NYP/Columbia is one of the leading centers in the world for patients with end-stage heart disease, and one of the first to allow those with end-stage heart failure to benefit from Heartmate 3. This new left ventricle assist device (LVAD) takes over the pumping action of the heart, moving oxygen-rich blood throughout the body.
In a groundbreaking study reported in New England Journal of Medicine and presented at American Heart Association in November 2016, Yoshifumi Naka, MD, PhD, reported fewer complications with the Heartmate 3, calling it a marked improvement over its predecessor, Heartmate II. Dr. Naka is director of Columbia’s Cardiac Transplantation Program and Mechanical Circulatory Support Program. Columbia enrolled the largest number of patients in this trial.
There have been three generations of LVADs since 1990 each advance resulting in better patient outcomes and quality of life.
- The first generation LVAD used a positive displacement pump to mimic the natural pulsing action of the heart.

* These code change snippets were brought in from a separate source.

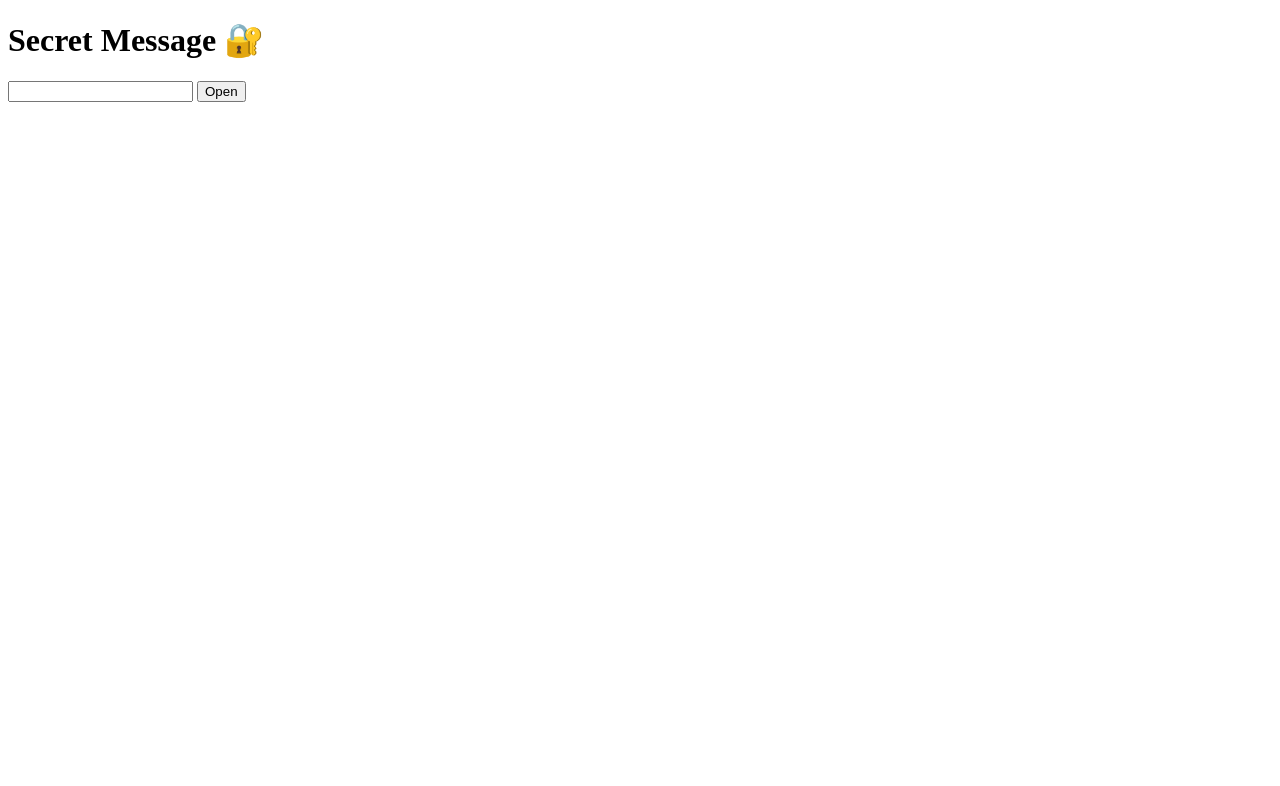
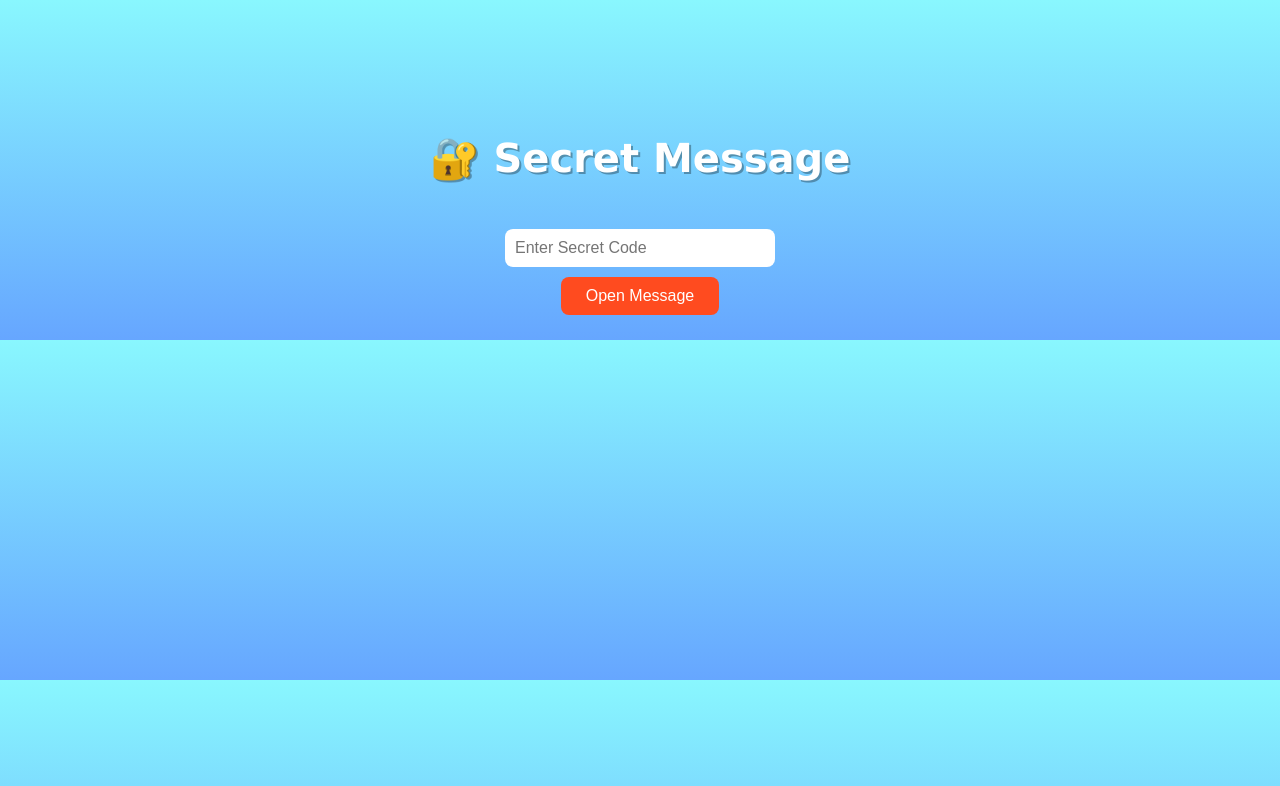
Before and after one commit to Rechat-sys/Rechat-sys.github.io, a plain HTML site: page index.html in a window 1280 px wide. Drawn offline with Linux system fonts and the light colour scheme.

Commit message:
Update index.html

```diff
--- a/index.html
+++ b/index.html
@@ -2,22 +2,68 @@
 <html>
 <head>
   <title>Secret Message</title>
+  <style>
+    body {
+      font-family: 'Verdana', sans-serif;
+      text-align: center;
+      background: linear-gradient(to bottom, #89f7fe, #66a6ff);
+      color: #fff;
+      padding-top: 100px;
+    }
+    input {
+      padding: 10px;
+      width: 250px;
+      border-radius: 8px;
+      border: none;
+      margin-top: 20px;
+      font-size: 16px;
+    }
+    button {
+      padding: 10px 25px;
+      margin-top: 10px;
+      border-radius: 8px;
+      border: none;
+      background-color: #ff4b1f;
+      color: #fff;
+      font-size: 16px;
+      cursor: pointer;
+      transition: 0.3s;
+    }
+    button:hover {
+      background-color: #ff9068;
+    }
+    #result {
+      margin-top: 25px;
+      font-weight: bold;
+      font-size: 18px;
+      color: #fff;
+    }
+    h1 {
+      font-size: 40px;
+      text-shadow: 2px 2px #00000050;
+    }
+  </style>
 </head>
 <body>
-  <h1>Secret Message 🔐</h1>
-  <input type="password" id="pass">
-  <button onclick="check()">Open</button>
+
+  <h1>🔐 Secret Message</h1>
+
+  <input type="password" id="password" placeholder="Enter Secret Code">
+  <br>
+  <button onclick="checkPassword()">Open Message</button>
+
   <p id="result"></p>
 
   <script>
-    function check() {
-      var p = document.getElementById("pass").value;
-      if(p === "1234") {
-        document.getElementById("result").innerHTML = "This is secret!";
+    function checkPassword() {
+      var pass = document.getElementById("password").value;
+      if(pass === "1234") {
+        document.getElementById("result").innerHTML = "🎉 This is your secret message!";
       } else {
-        document.getElementById("result").innerHTML = "Wrong code!";
+        document.getElementById("result").innerHTML = "❌ Wrong code!";
       }
     }
   </script>
+
 </body>
 </html>
```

- Second generation continuous flow LVADs, introduced in 2000, are smaller and more durable and use either a centrifugal or axial flow pump to circulate the blood. Yet patients often developed a condition called pump thrombosis, increased clotting or coagulation of the blood in parts of the body that make contact with the device.
- The third generation LVAD has a fully magnetically levitated pump that has less impact on the body. According to Dr. Naka, Heartmate 3 eliminates the clotting problem and the surgery needed to correct it, greatly improving the patient’s quality of life.
How does the Heartmate 3 work?
This device is implanted directly onto a patient’s native heart and designed to supplement the pumping ability of the weakened left ventricle, moving up to 10 liters of blood per minute. It is placed above the diaphragm, immediately next to the native heart, and is attached to the aorta (the main artery). HeartMate 3 leaves the patient’s natural circulation in place while providing all of the energy necessary to propel blood throughout the body. The patient wears an external control and a rechargeable power pack.